(Provided data):
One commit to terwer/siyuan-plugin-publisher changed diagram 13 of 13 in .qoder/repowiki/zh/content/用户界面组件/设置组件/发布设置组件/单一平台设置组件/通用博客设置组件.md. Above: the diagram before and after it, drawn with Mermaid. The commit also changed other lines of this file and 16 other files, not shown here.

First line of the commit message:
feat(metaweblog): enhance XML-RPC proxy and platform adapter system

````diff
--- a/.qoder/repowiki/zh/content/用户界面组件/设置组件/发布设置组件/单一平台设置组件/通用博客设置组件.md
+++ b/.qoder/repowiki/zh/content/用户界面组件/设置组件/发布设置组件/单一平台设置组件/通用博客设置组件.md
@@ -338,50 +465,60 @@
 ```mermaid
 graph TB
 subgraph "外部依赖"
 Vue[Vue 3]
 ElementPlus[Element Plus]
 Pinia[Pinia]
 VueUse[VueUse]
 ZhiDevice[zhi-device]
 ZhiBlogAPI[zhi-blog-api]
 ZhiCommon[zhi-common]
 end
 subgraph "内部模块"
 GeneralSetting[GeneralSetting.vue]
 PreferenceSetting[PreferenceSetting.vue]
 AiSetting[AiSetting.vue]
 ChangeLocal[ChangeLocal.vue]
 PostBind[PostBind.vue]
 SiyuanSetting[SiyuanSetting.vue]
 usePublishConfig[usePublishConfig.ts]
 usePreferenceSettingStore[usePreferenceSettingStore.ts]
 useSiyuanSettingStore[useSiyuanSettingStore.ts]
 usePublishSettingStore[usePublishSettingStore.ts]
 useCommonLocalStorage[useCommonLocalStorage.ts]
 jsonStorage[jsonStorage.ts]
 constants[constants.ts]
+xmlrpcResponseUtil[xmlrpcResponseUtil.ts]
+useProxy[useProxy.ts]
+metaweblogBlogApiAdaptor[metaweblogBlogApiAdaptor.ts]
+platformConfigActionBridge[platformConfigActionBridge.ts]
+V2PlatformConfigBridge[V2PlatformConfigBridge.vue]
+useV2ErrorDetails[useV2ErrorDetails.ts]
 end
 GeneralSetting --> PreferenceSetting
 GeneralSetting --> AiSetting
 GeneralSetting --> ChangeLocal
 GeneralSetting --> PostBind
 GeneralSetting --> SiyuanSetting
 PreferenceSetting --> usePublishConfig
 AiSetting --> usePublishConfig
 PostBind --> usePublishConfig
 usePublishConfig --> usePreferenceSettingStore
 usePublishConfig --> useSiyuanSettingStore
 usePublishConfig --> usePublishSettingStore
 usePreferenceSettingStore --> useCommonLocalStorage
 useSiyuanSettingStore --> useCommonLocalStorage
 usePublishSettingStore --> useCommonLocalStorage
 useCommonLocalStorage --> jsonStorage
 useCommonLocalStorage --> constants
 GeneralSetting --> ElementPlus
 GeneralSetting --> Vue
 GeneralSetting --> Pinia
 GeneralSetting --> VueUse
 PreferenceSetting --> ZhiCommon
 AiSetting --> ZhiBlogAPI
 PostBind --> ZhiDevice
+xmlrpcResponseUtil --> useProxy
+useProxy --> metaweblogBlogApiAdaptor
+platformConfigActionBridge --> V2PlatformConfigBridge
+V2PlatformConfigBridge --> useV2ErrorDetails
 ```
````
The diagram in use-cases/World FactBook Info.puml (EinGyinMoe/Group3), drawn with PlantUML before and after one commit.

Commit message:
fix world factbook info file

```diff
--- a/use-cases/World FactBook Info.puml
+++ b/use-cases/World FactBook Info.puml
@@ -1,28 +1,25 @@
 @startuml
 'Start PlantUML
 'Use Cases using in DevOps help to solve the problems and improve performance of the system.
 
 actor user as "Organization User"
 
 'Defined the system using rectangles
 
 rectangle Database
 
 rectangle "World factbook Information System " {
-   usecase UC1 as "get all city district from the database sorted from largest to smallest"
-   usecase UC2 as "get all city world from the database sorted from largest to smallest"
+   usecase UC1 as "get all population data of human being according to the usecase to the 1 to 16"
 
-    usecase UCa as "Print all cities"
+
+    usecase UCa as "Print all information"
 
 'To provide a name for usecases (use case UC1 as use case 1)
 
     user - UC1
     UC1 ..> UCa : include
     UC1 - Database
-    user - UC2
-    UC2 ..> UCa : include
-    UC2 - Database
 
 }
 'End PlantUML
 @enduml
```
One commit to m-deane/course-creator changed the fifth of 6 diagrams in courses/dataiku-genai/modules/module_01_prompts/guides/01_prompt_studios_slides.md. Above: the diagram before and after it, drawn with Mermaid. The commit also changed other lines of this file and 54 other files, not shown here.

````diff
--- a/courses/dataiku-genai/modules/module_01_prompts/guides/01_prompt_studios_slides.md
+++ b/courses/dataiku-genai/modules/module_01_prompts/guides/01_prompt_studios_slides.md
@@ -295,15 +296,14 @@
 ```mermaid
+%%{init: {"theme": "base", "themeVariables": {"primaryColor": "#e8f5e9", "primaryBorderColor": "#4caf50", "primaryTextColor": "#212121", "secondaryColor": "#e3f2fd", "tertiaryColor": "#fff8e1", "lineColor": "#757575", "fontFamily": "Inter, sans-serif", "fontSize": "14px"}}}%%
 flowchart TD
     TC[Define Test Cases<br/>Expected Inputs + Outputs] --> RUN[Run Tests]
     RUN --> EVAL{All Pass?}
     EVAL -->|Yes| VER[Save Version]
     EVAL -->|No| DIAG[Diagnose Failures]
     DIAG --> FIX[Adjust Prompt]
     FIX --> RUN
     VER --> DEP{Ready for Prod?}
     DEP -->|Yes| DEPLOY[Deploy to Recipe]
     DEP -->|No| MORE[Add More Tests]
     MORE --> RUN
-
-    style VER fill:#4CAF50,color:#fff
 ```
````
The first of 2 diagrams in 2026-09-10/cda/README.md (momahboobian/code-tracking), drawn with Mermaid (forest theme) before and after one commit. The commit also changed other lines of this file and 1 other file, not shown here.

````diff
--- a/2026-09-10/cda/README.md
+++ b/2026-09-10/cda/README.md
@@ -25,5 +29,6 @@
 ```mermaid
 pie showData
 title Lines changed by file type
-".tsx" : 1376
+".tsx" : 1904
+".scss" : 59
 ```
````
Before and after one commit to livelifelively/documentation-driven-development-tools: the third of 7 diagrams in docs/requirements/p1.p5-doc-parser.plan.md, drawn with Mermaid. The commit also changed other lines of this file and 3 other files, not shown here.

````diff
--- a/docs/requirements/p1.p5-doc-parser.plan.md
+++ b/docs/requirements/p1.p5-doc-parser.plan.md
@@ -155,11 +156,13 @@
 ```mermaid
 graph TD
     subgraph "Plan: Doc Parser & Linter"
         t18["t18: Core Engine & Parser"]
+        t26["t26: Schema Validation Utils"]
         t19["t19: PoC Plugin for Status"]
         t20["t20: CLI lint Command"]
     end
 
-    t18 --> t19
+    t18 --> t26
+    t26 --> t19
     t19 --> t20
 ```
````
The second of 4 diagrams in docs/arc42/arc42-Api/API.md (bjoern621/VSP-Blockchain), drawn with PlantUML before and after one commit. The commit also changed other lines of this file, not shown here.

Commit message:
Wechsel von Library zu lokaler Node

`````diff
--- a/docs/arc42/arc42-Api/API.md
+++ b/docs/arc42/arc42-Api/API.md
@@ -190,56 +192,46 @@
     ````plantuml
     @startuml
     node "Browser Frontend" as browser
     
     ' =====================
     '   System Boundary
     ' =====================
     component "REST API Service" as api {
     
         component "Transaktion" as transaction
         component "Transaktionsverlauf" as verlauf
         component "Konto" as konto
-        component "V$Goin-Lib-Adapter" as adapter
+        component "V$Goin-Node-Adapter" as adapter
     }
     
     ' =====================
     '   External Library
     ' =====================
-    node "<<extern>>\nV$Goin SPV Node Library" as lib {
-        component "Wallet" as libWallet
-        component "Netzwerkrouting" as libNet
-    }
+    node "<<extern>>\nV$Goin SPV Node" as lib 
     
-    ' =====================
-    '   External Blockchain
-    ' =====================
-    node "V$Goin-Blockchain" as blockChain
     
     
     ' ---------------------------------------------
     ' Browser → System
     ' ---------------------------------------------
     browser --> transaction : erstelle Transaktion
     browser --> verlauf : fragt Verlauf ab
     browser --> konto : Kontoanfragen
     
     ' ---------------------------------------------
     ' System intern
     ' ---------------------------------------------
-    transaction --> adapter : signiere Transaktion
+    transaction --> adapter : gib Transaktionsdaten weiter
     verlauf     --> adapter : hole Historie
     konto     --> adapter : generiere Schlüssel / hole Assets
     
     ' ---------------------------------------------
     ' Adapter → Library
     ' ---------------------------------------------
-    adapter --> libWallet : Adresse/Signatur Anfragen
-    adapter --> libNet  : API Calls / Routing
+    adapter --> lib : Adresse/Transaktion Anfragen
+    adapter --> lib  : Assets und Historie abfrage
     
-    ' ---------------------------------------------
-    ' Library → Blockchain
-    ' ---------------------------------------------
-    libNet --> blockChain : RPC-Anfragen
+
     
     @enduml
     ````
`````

(What this task involves): Scan the listing for the word "GeneralSetting". Copy every line in which it appears.

(Output of the task):
 GeneralSetting[GeneralSetting.vue]
 GeneralSetting --> PreferenceSetting
 GeneralSetting --> AiSetting
 GeneralSetting --> ChangeLocal
 GeneralSetting --> PostBind
 GeneralSetting --> SiyuanSetting
 GeneralSetting --> ElementPlus
 GeneralSetting --> Vue
 GeneralSetting --> Pinia
 GeneralSetting --> VueUse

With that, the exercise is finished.